In the realm of truths we, as humans, identify as self-evident, none might be more widely-accepted and, conversely, widely-despised as the necessity of a secure, full-time job, or at the least, a steady source of income.
In the lexicon of Richard Scarry professions, such as firefighter, secretary, businessman, teacher, etc., to more freshly-minted careers such as social media marketers and web designers, the common, albeit somewhat flawed, blueprint for a life of success relies on outworking your peers. Think how every NFL analyst strokes Peyton Manning and Russell Wilson; “He’s the first one in the building watching film and the guy who’s staying after practice to develop rapport with his receivers.” America loves hard-work, or at least the idea of it.
It makes sense, considering early Americans persevered harsh, primitive conditions, instilling a rigorous, Puritan work ethic to sustain them through blustering winters and humid summers. This hard-work is the same bedrock that generations of our forefathers built new lives in America upon as immigrants, and grew the nation from a revolutionary upstart, to industrial powerhouse, to the center of the political and financial world. The “American Dream” is the notion the United States provides all the opportunities for success one could dream of should they work hard enough and dutifully.
You could do a who’s-who of business leaders, scientists, engineers, chefs, etc., and see a long line of tireless workers who have risen to the apex of their professions due to their passion and commitment to their craft. But for those success stories, we routinely hear 100% avoidable work and stress related tragedies, such as the 21-year-old investment banker who died after working three days straight, or the 32-year-old lawyer who passed away after working 80-100 hour weeks.
This isn’t some racially-steeped John Henry fable; these are real young men and women working themselves past the point of exhaustion. They aren’t trying to prove the power of human intellect vs. computational prowess of a machine, rather the very work culture they opt into demands they push themselves beyond human limitations so the firm can be slightly more profitable. No investment analysis is worth the life of any one, lest a 21-year old. Yet, these stories don’t flood our RSS feeds and dominate business news headlines. No, instead these main-stream sources are full of articles on time-management tips, stress-coping techniques and so on. Why placate an antiquated notion of long work days equalling hard work, when you could rethink your personal stance on what YOU need to do to be most productive.
Not all of us have creative jobs, and that’s good, because we need analytical folks to keep the world running smoothly. But that’s erroneous when it comes to the way your brain continues to engage on a subconscious level. For me, I find most ideas strike me while commuting to and from work, usually from inspiration from something I’m reading or listening to. Usually while mindlessly sitting in traffic. So I keep my Notes app open and write down partial ideas, individual lines of prose; anything that comes spontaneously is put to (digital) print before it can evaporate into the abyss of eternity.

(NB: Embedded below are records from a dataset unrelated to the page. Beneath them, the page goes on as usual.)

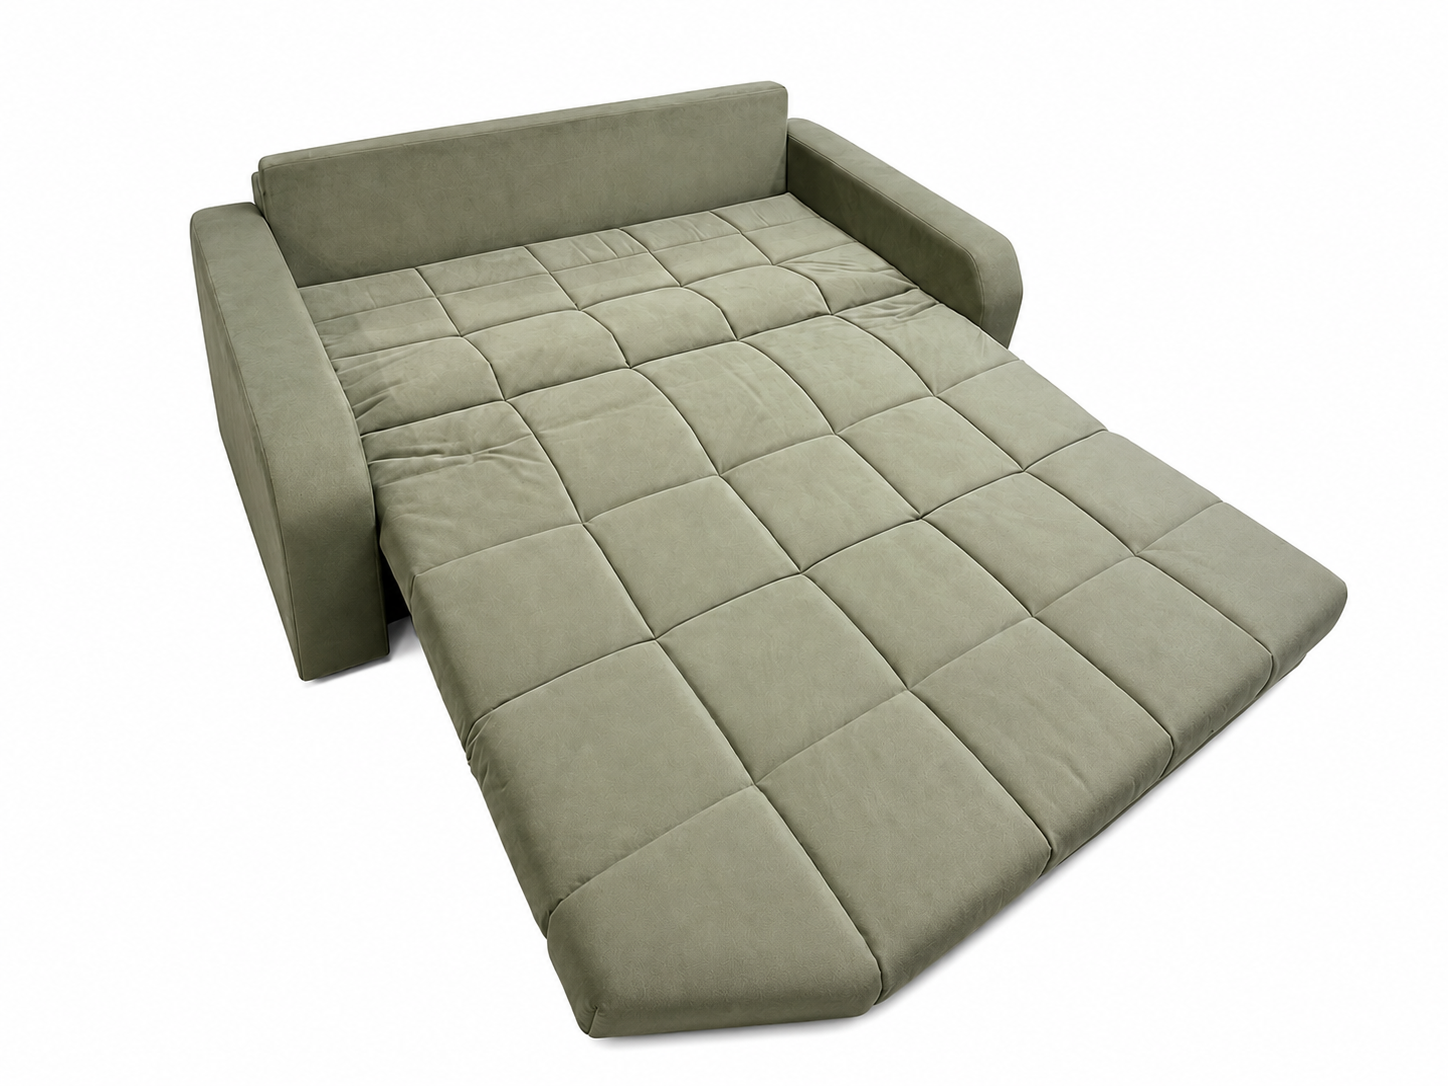
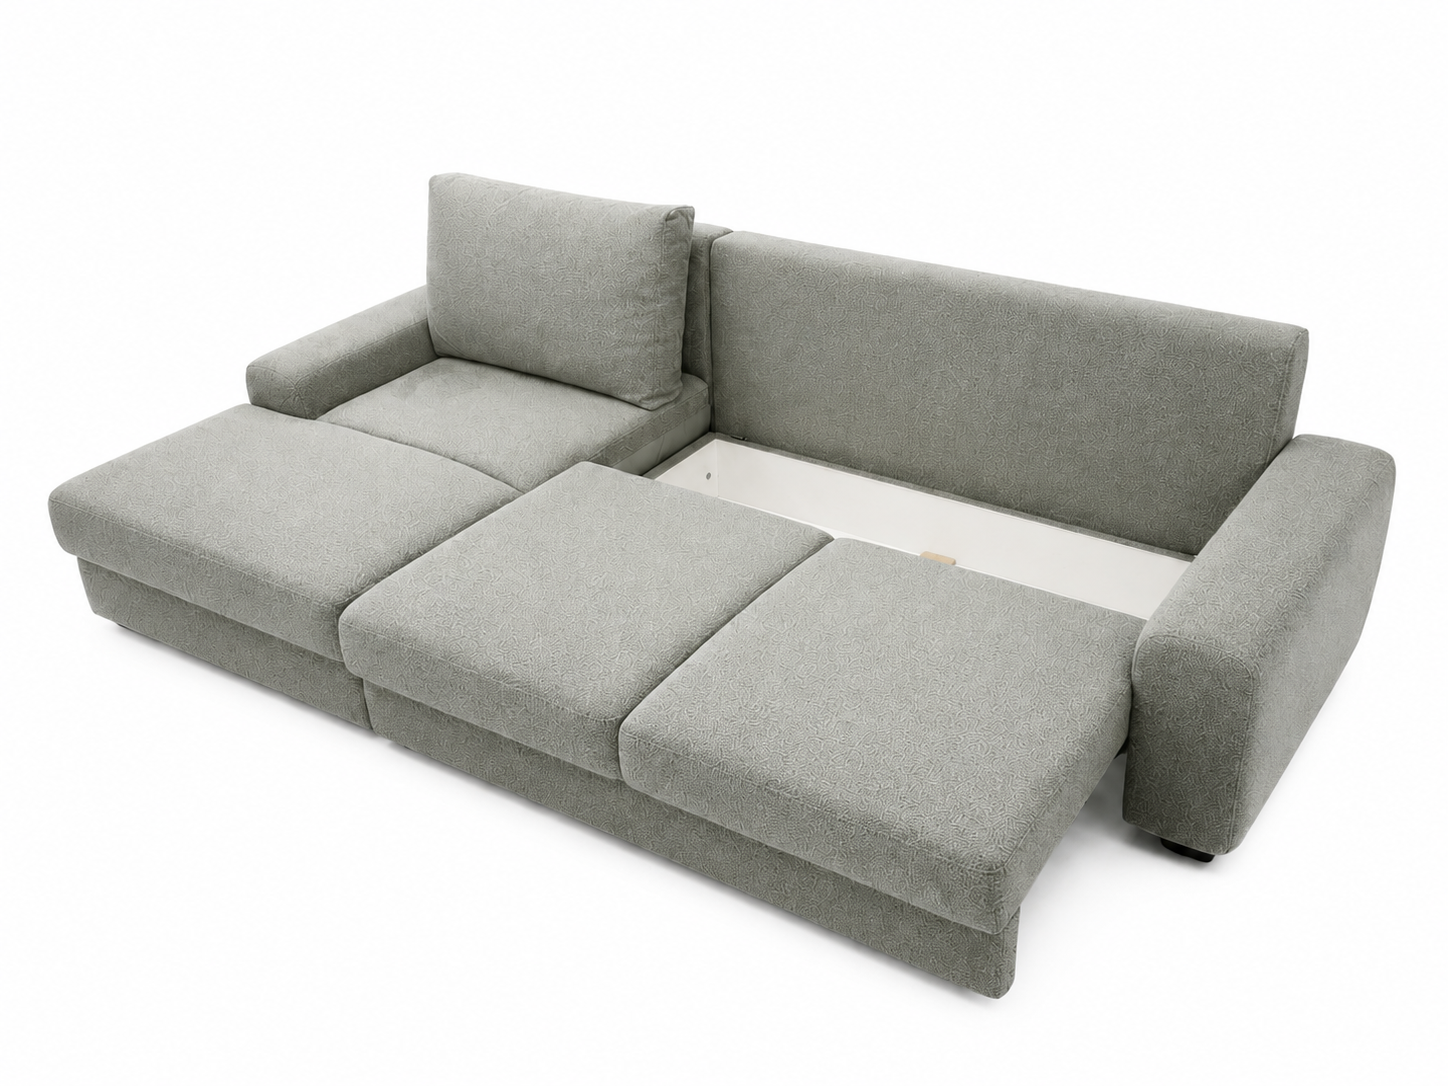
Add sofa interiors and clean product galleries

diff --git a/public/js/app.js b/public/js/app.js
@@ -44,6 +44,33 @@
     "sona-mark-compact": "assets/фотографии диванов/марк маленький бф.png"
   };
   const SOFA_LAYOUTS_DIR = "assets/sofa-layouts";
+  const SOFA_INTERIORS_DIR = "assets/sofa-interiors";
+  const SOFA_INTERIOR_BY_ID = {
+    "sona-alaska-md": "аляска мд.png",
+    "sona-alaska": "аляска.png",
+    "sona-andreas": "андреас.png",
+    "sona-boston": "бостон.png",
+    "sona-broadway-2": "бродвей 2.png",
+    "sona-valencia": "валенсия.png",
+    "sona-victoria": "виктория.png",
+    "sona-hudson": "гудзон.png",
+    "sona-dublin": "дублин.png",
+    "sona-infinity": "инфинити.png",
+    "sona-kansas-8-md": "канзас 8 мд.png",
+    "sona-malta-k": "мальта к.png",
+    "sona-mark-large": "марк большой.png",
+    "sona-milan": "милан.png",
+    "sona-montana": "монтана.png",
+    "sona-naples-md-white": "неаполь мд белый.png",
+    "sona-naples-md": "неаполь мд.png",
+    "sona-nice": "ницца.png",
+    "sona-numo": "нумо.png",
+    "sona-paula": "паула.png",
+    "sona-rhine": "рейн.png",
+    "sona-seattle-m": "сиэтл м.png",
+    "sona-thomas": "томас.png",
+    "sona-charlie": "чарли.png"
+  };
   const SOFA_LAYOUTS_BY_ID = {
     "sona-alaska-md": ["аляска мд.png", "аляска мд 1.png"],
     "sona-alaska": ["аляска.png"],
@@ -56,7 +83,7 @@
     "sona-infinity": ["инфинити.png"],
     "sona-malta-k": ["мальта к.png", "мальта к 1.png"],
     "sona-mark-compact": ["марк (3).png"],
-    "sona-mark-large": ["марк большой.png", "марк большой 1.png"],
+    "sona-mark-large": ["марк большой 1.png"],
     "sona-milan": ["милан (4).png"],
     "sona-naples-md": ["неаполь мд.png", "неаполь мд 1.png", "неаполь мд 2.png"],
     "sona-naples-md-white": ["неаполь мд белый.png", "неаполь мд белый 1.png"],
@@ -103,7 +130,19 @@
       alt: `${product.name}: вариант раскладки ${index + 1}`,
       main: false
     }));
+    const interiorFileName = SOFA_INTERIOR_BY_ID[product.id] || "";
+    const interiorImages = interiorFileName ? [{
+      id: "interior",
+      src: `${SOFA_INTERIORS_DIR}/${interiorFileName}`,
+      alt: `${product.name} в интерьере`,
+      main: false
+    }] : [];
     const galleryMainImage = image || (layoutImages.length ? "assets/source/диван в категории-no-bg-preview (carve.photos).png" : "");
+    const galleryImages = [
+      ...(galleryMainImage ? [{ id: "main", src: galleryMainImage, alt: product.name, main: true }] : []),
+      ...layoutImages,
+      ...interiorImages
+    ];
 
     return {
       brand: "SONA",
@@ -124,12 +163,7 @@
       ].filter(Boolean),
       ...product,
       image,
-      ...(galleryMainImage ? {
-        gallery: [
-          { id: "main", src: galleryMainImage, alt: product.name, main: true },
-          ...layoutImages
-        ]
-      } : {})
+      ...(galleryImages.length ? { gallery: galleryImages } : {})
     };
   });
 
@@ -1263,7 +1297,6 @@
     const number = createElement("span", "lookbook-number", String(index + 1).padStart(2, "0"));
     const collection = createElement("span", "", product.marketSection || product.category || "SONA");
     const favorite = createElement("button", "lookbook-favorite");
-    const share = createProductShareButton(product, "lookbook-share");
     const title = createElement("h3", "", product.name);
     const price = createElement("div", "lookbook-price");
     const meta = createElement("div", "lookbook-meta");
@@ -1307,7 +1340,7 @@
     cart.addEventListener("click", () => toggleCart(product.id, cart));
     actions.append(details, cart);
     copy.append(top, title, price, meta, actions);
-    card.append(media, favorite, share, copy);
+    card.append(media, favorite, copy);
     return card;
   }
 
@@ -1662,7 +1695,6 @@
     const placeholder = createProductPlaceholder(product);
     const tagWrap = createElement("div", "product-tags");
     const favoriteButton = createElement("button", "favorite-button");
-    const shareButton = createProductShareButton(product);
     const body = createElement("div", "product-body");
     const topLine = createElement("div", "product-top-line");
     const brand = createElement("span", "product-brand", productCategoryLabel(product));
@@ -1734,7 +1766,7 @@
     topLine.append(brand, rating);
     titleRow.append(title);
     footer.append(price, serviceNote, delivery, addButton);
-    media.append(placeholder, tagWrap, favoriteButton, shareButton);
+    media.append(placeholder, tagWrap, favoriteButton);
     body.append(topLine, titleRow, meta, swatches, footer);
     card.append(media, body);
 

diff --git a/public/mobile/modules/100-visual-polish.css b/public/mobile/modules/100-visual-polish.css
@@ -3817,71 +3817,8 @@
   }
 }
 
-/* Share controls on every mobile product surface. */
+/* Share controls are only shown inside the opened product gallery. */
 @media (max-width: 760px) {
-  body :is(#productGrid, .category-product-grid) .product-share-button {
-    position: absolute !important;
-    top: 8px !important;
-    right: 8px !important;
-    width: 32px !important;
-    min-width: 32px !important;
-    height: 32px !important;
-    min-height: 32px !important;
-    display: grid !important;
-    place-items: center !important;
-    padding: 0 !important;
-    border: 1px solid rgba(200, 216, 231, 0.82) !important;
-    border-radius: 50% !important;
-  }
-
-  body :is(#productGrid, .category-product-grid) .favorite-button {
-    right: 44px !important;
-  }
-
-  body :is(#productGrid, .category-product-grid) .product-cart-button {
-    right: 80px !important;
-  }
-
-  body .home-picks-group .product-share-button {
-    position: absolute !important;
-    top: 10px !important;
-    right: 10px !important;
-    width: 38px !important;
-    min-width: 38px !important;
-    height: 38px !important;
-    min-height: 38px !important;
-    border-radius: 50% !important;
-    z-index: 11 !important;
-  }
-
-  body .home-picks-group .favorite-button {
-    right: 54px !important;
-  }
-
-  body .home-picks-group .product-body {
-    grid-template-rows: 34px 40px 18px minmax(0, 1fr) !important;
-  }
-
-  body .home-picks-group .product-top-line {
-    padding-right: 86px !important;
-  }
-
-  body .home-picks-group .product-title-row {
-    padding-right: 0 !important;
-  }
-
-  body .favorites-hits-grid .product-share-button {
-    right: 10px !important;
-  }
-
-  body .favorites-hits-grid .favorite-button {
-    right: 52px !important;
-  }
-
-  body .favorites-hits-grid .product-cart-button {
-    right: 94px !important;
-  }
-
   body .detail-favorite-button {
     right: 64px !important;
   }
@@ -4105,28 +4042,5 @@
     border-radius: 999px !important;
     font-size: 11.5px !important;
     box-shadow: 0 8px 18px rgba(16, 40, 68, 0.17) !important;
-  }
-}
-
-/* Keep share and favorite controls separated after the editorial card layout. */
-@media (max-width: 760px) {
-  body .home-picks-group .product-share-button {
-    right: 10px !important;
-  }
-
-  body .home-picks-group .favorite-button {
-    right: 54px !important;
-  }
-
-  body .home-picks-group .product-body {
-    grid-template-rows: 34px 40px 18px minmax(0, 1fr) !important;
-  }
-
-  body .home-picks-group .product-top-line {
-    padding-right: 86px !important;
-  }
-
-  body .home-picks-group .product-title-row {
-    padding-right: 0 !important;
   }
 }

diff --git a/public/index.html b/public/index.html
@@ -8,7 +8,7 @@
     <title>Soна - товары и услуги для дома</title>
     <link rel="icon" type="image/png" href="assets/sona-logo.png">
     <link rel="apple-touch-icon" href="assets/sona-logo.png">
-    <link rel="stylesheet" href="css/custom.css?v=20260621-3">
+    <link rel="stylesheet" href="css/custom.css?v=20260621-4">
     <link rel="stylesheet" href="css/cart.css?v=20260620-3">
     <link rel="stylesheet" href="orders/Orders.css?v=20260614-2">
     <link rel="stylesheet" href="reviews/Reviews.css?v=20260614-2">
@@ -17,7 +17,7 @@
     <link rel="stylesheet" href="admin/products/ProductsPage.css?v=20260614-2">
     <link rel="stylesheet" href="profile/Profile.css?v=20260620-6">
     <link rel="stylesheet" href="css/desktop-refresh.css?v=20260620-2" media="(min-width: 761px)">
-    <link rel="stylesheet" href="mobile/mobile.css?v=20260621-4" media="(max-width: 760px)">
+    <link rel="stylesheet" href="mobile/mobile.css?v=20260621-5" media="(max-width: 760px)">
   </head>
   <body>
     <div class="top-promo">
@@ -684,7 +684,7 @@
     <script src="admin/Admin.js?v=20260621-2" defer></script>
     <script src="profile/Profile.js?v=20260621-2" defer></script>
     <script src="js/optimization.js?v=20260614-2" defer></script>
-    <script src="js/app.js?v=20260621-4" defer></script>
+    <script src="js/app.js?v=20260621-5" defer></script>
     <script src="mobile/mobile.js?v=20260620-4" defer></script>
   </body>
 </html>

diff --git a/public/css/custom.css b/public/css/custom.css
@@ -1315,17 +1315,6 @@ img {
   display: block;
 }
 
-.product-card .favorite-button {
-  right: 56px;
-}
-
-:is(#productGrid, .category-product-grid) .product-cart-button {
-  right: 100px;
-}
-
-:is(#productGrid, .category-product-grid) .product-tags {
-  max-width: calc(100% - 154px);
-}
 
 .product-body {
   display: grid;
@@ -1783,15 +1772,6 @@ img {
   backdrop-filter: blur(10px);
 }
 
-.lookbook-share {
-  right: 12px;
-  top: 12px;
-  z-index: 3;
-}
-
-.lookbook-favorite {
-  right: 56px;
-}
 
 .detail-info {
   display: grid;
@@ -8002,29 +7982,4 @@ img {
     transform: none !important;
     will-change: auto;
   }
-}
-
-/* Final product-card control positions after compact catalog overrides. */
-.product-card .product-share-button {
-  right: 12px;
-}
-
-.product-card .favorite-button {
-  right: 56px;
-}
-
-:is(#productGrid, .category-product-grid) .product-cart-button {
-  right: 100px;
-}
-
-:is(#productGrid, .category-product-grid) .product-tags {
-  max-width: calc(100% - 154px);
-}
-
-.lookbook-share {
-  right: 12px;
-}
-
-.lookbook-favorite {
-  right: 56px;
 }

The shower is another place where hosses often do their best thinking. This may seem counter-intuitive, as showering is such an engrained process it requires no active brain-processing, but this freedom allows your mind to wander and consider topics it may not otherwise when you are focusing on a specific goal.
It may take concerted effort, but not forcing your brain to focus on one goal or task actually frees up your mind to create solutions and connections you never could have in a vacuum of focus.
Disconnecting from the seemingly inextricable tentacles of an implied duty to work long hours is not some pie-in-sky, hair-brained dream. No, in fact, our cigarette-loving, casual-working friends in France had email after work banned by the government.
So the question that remains to be seen: can our country of people born and raised on the belief that over-work (or entitled privilege) is the sole path toward financial, and, ultimately, personal happiness, reprogram ourselves to acknowledge personal-time, relaxation and a healthy life-work balance (and not the other way around) as equally important to leading successful, fruitful lives? I for one hope so.
Next time you’re feeling stressed at work and feel like you’re on the brink of being over-whelmed, just think to yourself: “Do less.” So to quote the venerable Paul Rudd, “The less you do, the more you do.” It’s an overly-simplistic existential thought, but it’s important to keep in mind when you’re stressed and working on too much at once.
Work is essential. Whether you’re in the corner office, counting down days until you retire from your middle-management hell-hole, or a young person trying hard to ascend the corporate ladder for that, oh so covetous money (I want it too, no judgment), just remember the Golden Rule of being a hoss: Treat yo self the way you want others to treat you. And when it comes to work, do less.